Cooking Time for a Stuffed Turkey

Cooking a turkey in the oven requires knowledge of how long to roast the bird for. The larger the turkey, the longer the bird needs to be in the oven to ensure it reaches the proper temperature. If a turkey is undercooked, especially one with stuffing inside that also needs to reach proper temperature, food-borne illnesses can be caused. Take caution and patience in preparation of a turkey and always make sure to use a meat thermometer to check both the meat of the turkey and the stuffing inside.


Cooking a turkey thoroughly is important due to safety issues in consuming undercooked poultry. The key is knowing how many pounds your turkey weighs and the time needed to cook it completely with the method you have chosen to cook it. The rule of thumb is approximately 15 minutes for every pound of turkey. Whole Foods Market recommends adding five to seven minutes of cooking time per pound of turkey, if the turkey is stuffed.


You can tell how large the turkey is either by looking at the weight on the package---most turkeys are sold at a price-per-pound---or by weighing the turkey on a meat scale. Once the weight is determined, you can determine how long to cook the turkey.

Time and Temperature
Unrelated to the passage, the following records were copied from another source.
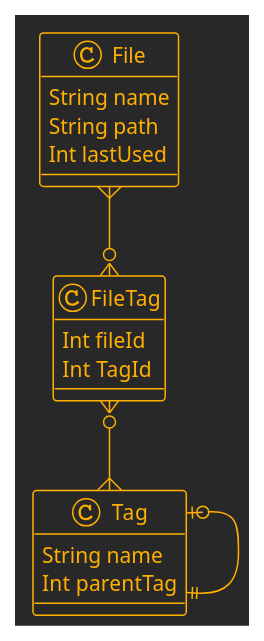
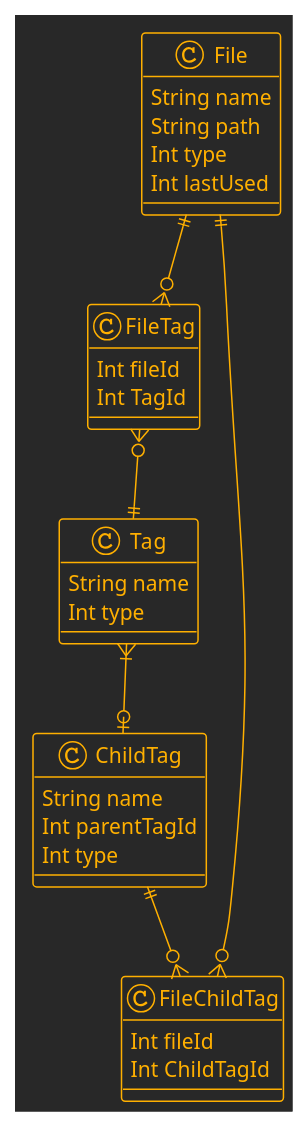
One commit to Casp-ian/TaggedFiles changed the diagram in diagram.puml. Above: the diagram before and after it, drawn with PlantUML. The commit also changed 15 other files, not shown here.

```diff
--- a/diagram.puml
+++ b/diagram.puml
@@ -1,24 +1,44 @@
 @startuml
 !theme crt-amber
 class File {
   String name
   String path
+  Int type
   Int lastUsed
 }
 
-File }--o{ FileTag
+File ||--o{ FileTag
+File ||--o{ FileChildTag
 
 class FileTag {
   Int fileId
   Int TagId
 }
+class FileChildTag {
+  Int fileId
+  Int ChildTagId
+}
 
-FileTag }o--{ Tag
+FileTag }o--|| Tag
 
 class Tag {
   String name
-  Int parentTag
+  Int type
 }
 
-Tag |o--|| Tag
+
+
+ChildTag ||--o{ FileChildTag
+
+
+Tag }|--o| ChildTag
+
+class ChildTag {
+  String name
+  Int parentTagId
+  Int type
+}
+
+
+
 @enduml
```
According to the Food Safety and Inspection Service, turkey meat becomes safe to eat at 165 degrees. To reach this temperature, roast a stuffed turkey at 325 degrees. Cook an 8 to 12 lb. turkey for three to three and a half hours; cook a 12 to 14 lb. turkey for three and a half to four hours. A 14 to 18 lb. turkey, will be done in four to four and a quarter hours, an 18 to 20 lb. turkey will take four and a quarter to four and three-quarter hours and a 20 to 24 lb. stuffed turkey takes four and three-quarters to five and a quarter hours.
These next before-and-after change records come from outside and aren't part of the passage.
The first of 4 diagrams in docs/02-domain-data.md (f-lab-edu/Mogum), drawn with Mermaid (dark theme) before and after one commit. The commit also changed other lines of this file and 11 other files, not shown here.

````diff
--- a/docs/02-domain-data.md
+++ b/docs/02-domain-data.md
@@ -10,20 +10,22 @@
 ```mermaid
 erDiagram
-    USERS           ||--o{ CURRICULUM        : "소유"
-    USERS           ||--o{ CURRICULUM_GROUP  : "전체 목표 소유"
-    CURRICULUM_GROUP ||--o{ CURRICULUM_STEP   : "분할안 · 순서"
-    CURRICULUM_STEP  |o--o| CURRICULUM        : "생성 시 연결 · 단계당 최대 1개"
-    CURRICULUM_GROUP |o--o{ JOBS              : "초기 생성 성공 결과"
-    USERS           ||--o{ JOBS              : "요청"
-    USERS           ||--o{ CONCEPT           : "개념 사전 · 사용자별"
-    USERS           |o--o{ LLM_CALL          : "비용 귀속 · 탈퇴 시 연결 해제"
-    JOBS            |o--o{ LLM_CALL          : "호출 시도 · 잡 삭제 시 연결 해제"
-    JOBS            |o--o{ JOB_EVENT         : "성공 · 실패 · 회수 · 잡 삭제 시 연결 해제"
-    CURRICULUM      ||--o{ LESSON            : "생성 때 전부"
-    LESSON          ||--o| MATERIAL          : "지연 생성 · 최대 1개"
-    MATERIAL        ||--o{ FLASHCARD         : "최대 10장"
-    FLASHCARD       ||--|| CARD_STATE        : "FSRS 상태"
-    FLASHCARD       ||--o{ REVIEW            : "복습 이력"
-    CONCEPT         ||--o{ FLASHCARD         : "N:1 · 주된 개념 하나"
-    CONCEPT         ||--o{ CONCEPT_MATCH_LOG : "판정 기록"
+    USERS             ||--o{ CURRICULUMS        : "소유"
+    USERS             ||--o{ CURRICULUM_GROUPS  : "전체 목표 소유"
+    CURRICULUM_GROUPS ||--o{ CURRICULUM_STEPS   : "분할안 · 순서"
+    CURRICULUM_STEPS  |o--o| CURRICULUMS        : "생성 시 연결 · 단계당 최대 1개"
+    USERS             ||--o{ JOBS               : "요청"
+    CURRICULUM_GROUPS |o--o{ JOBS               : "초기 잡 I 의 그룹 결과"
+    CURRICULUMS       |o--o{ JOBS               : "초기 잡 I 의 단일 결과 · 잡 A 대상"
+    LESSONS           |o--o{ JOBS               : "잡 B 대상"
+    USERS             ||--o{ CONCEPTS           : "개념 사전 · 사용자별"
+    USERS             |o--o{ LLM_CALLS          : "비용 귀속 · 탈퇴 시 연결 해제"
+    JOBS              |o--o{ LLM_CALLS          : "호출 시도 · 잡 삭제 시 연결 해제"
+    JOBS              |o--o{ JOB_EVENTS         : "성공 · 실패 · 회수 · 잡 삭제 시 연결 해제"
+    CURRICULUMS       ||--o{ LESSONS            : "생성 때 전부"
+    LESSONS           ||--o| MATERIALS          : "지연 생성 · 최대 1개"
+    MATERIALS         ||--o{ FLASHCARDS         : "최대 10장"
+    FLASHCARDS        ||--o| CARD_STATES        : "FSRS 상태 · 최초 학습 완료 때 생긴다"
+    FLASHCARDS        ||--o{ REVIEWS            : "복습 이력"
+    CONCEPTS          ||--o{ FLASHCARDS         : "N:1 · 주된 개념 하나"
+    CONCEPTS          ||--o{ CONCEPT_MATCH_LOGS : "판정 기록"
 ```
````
Insert a food thermometer into the cavity of the turkey and into the stuffing and letting it sit for five minutes to check the internal temperature. If the temperature is not higher that 165 degrees, continue cooking the bird. Also check the temperatures of the thickest part of the breast, the wing, the leg and the thigh to verify temperature readings. Undercooked poultry, such as turkey, can cause food-borne illness. According to the University of Manitoba, undercooked poultry carries two dangerous bacteria types: salmonella and campylobacter. Both bacteria affect the gastrointestinal tract and can cause diarrhea, upset stomach and even fever and vomiting. Stuffing inside a turkey can absorb these bacteria as the meat cooks around it, which is why it takes longer to cook a stuffed turkey and why it is important to verify that the stuffing has reached the appropriate temperature along with the bird around it.

Fun Facts

Benjamin Franklin suggested that the turkey be named the national bird of the United States of America. The heaviest turkey ever raised was 86 pounds. Henry VIII was the first English king to eat turkey and Edward VII ate it during Christmas.

References & Resources